Naturally, I couldn't wait to share this information with Ludek Stipl, director of Respect and Tolerance. He promptly called Mrs. Carter and gathered even more information, including details on her birthplace, which was a short distance from Lostice. This is the story he included in an e-mail message to me, dated October 1, 2007, after a trip there to see what he might find:
I went to visit the town Nemecka Huzova (formerly Deutschhause) where Mrs. Edith Carter Knopflmacher was born. The town is located in the former Sudetenland about 38 km [23 1/2 miles] from Lostice. It was populated mostly by Germans who were sent to Germany after 1945. Many houses remained empty for many years and later were torn down, some of them were repaired and modernized without much taste during 1970s. Not very nice place tell the truth. Soon I gave up any hope of discovering any useful site from the Knopflmacher era. Even houses in the historical town square were torn down . . . There is only one nice historical house on the square and most probably in the entire town.

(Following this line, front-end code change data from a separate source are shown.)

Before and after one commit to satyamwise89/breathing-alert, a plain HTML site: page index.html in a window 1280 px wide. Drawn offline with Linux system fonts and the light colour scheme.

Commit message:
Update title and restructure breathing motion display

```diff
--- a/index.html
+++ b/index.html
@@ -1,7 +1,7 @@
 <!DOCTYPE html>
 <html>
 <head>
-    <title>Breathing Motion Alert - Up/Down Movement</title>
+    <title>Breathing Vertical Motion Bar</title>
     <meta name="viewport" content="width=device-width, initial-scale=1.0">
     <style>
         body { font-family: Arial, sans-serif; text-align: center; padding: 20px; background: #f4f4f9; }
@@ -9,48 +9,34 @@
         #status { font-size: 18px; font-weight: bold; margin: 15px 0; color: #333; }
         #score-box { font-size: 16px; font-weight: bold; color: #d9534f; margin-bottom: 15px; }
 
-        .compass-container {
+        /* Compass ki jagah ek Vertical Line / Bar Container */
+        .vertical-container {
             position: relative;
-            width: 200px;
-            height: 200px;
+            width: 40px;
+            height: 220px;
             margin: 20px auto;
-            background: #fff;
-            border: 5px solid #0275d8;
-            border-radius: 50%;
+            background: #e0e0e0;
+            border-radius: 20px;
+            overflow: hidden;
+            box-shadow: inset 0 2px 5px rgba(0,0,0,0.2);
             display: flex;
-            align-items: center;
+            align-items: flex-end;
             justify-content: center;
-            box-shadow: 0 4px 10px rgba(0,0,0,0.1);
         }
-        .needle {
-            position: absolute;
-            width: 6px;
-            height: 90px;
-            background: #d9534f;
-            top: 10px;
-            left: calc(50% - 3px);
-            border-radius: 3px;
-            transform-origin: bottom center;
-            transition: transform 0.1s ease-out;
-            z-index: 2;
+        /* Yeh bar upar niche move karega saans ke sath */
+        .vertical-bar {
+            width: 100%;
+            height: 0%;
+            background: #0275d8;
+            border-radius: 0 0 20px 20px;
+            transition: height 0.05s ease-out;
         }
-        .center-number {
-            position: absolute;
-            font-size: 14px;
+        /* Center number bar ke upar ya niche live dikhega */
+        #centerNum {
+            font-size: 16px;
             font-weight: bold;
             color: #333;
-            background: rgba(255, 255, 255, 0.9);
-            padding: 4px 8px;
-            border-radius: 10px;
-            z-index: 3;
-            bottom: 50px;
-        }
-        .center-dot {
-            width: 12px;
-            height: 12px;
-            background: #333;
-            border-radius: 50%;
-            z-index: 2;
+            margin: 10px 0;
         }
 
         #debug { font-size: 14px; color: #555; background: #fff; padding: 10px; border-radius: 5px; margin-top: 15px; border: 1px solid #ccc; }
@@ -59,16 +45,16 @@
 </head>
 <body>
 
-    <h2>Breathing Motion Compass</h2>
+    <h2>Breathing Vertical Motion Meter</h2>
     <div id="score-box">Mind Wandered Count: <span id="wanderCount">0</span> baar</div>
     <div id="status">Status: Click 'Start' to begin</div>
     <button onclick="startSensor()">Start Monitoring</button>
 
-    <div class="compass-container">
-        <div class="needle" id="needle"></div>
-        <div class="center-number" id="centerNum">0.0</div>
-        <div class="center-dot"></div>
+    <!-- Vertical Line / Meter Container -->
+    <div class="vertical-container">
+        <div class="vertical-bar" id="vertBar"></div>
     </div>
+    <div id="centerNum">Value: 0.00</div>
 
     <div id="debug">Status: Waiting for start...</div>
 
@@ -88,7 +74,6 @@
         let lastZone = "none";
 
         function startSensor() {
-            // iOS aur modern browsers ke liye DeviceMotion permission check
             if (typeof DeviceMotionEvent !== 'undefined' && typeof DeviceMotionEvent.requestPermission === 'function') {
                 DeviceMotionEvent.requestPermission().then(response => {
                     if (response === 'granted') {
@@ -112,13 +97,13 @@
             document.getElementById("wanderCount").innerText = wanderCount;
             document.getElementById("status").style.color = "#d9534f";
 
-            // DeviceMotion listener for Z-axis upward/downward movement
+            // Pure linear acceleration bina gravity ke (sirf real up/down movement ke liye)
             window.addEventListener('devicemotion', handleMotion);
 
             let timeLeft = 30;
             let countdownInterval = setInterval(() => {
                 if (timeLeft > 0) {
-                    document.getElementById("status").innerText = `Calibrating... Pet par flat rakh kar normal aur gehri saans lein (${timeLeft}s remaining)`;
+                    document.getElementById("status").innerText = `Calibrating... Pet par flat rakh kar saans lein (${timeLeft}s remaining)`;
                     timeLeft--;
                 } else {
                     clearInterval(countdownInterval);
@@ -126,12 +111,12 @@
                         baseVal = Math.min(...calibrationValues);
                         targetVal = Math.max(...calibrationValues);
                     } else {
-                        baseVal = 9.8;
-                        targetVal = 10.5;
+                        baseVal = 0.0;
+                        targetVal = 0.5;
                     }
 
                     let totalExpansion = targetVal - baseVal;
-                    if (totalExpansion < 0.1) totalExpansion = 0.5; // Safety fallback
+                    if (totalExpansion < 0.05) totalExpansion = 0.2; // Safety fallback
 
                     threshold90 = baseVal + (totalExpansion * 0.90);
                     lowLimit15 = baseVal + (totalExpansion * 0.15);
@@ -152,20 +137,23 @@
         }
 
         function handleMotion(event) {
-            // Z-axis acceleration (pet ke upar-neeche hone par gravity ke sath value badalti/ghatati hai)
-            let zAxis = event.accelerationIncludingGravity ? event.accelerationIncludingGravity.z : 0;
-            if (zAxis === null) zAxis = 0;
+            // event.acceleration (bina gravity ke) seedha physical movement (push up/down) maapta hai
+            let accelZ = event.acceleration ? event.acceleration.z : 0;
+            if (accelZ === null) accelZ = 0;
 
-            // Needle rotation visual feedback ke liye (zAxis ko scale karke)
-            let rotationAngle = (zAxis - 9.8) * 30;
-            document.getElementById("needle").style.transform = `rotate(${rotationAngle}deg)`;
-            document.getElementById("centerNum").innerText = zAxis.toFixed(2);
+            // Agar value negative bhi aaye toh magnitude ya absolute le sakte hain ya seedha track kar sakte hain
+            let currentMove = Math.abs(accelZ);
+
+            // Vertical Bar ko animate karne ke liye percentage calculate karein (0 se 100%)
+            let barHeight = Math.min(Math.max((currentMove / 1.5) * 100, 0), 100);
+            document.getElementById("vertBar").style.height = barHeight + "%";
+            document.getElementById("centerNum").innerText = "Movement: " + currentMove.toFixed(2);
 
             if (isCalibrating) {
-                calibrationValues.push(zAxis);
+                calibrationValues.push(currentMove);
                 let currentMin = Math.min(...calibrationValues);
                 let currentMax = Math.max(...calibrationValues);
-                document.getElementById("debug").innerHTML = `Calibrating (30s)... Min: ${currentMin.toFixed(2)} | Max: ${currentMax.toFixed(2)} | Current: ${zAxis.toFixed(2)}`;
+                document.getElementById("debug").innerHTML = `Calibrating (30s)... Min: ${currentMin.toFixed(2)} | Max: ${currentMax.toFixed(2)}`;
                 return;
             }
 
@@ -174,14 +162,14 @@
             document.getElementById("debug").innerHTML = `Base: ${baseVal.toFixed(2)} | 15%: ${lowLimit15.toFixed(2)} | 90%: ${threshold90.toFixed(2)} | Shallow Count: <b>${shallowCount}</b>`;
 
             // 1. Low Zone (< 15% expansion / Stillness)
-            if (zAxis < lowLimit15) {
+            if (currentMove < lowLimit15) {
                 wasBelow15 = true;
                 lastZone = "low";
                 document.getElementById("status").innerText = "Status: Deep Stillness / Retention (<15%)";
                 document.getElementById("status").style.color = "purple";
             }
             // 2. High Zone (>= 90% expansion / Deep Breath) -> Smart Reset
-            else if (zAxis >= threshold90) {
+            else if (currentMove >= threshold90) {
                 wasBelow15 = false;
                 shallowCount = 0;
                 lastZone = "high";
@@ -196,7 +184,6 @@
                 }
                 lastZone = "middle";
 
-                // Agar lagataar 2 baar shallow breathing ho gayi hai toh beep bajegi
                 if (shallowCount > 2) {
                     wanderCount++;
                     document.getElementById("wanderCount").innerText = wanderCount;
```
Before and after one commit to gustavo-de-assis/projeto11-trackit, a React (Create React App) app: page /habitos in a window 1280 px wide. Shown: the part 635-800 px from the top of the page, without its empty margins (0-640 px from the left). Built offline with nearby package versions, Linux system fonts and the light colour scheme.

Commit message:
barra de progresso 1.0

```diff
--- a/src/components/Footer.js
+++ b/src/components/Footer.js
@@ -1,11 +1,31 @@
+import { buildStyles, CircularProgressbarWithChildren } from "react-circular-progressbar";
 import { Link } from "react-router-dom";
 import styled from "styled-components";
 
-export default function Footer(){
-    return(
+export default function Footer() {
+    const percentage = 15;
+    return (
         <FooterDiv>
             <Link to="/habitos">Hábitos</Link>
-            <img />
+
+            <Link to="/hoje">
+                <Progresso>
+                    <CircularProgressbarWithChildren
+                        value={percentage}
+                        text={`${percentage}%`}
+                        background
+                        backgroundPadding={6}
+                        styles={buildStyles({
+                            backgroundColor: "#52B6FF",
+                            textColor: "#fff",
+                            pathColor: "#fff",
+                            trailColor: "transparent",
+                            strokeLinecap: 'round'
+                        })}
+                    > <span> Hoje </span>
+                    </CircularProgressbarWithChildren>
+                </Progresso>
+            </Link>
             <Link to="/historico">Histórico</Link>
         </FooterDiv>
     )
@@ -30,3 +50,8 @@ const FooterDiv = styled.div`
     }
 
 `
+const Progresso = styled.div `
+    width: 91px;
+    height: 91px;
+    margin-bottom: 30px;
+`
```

After going through the period photographs we realized to our great surprise that this is the house where Edith Knopflmacher was born and where she lived with her parents and siblings. Hard to believe but it is the truth.
In November, Mr. Stipl made a longer trip, from the Czech Republic to Cincinnati, to interview Mrs. Carter in person. He brought with him pictures of her native village, pictures of her family, and the clear assurance that her story would be documented not only in the several videotaped interviews that have already been conducted by Holocaust study centers in America but also that it will be preserved and remembered in the Czech language, in her own childhood home, in Lostice.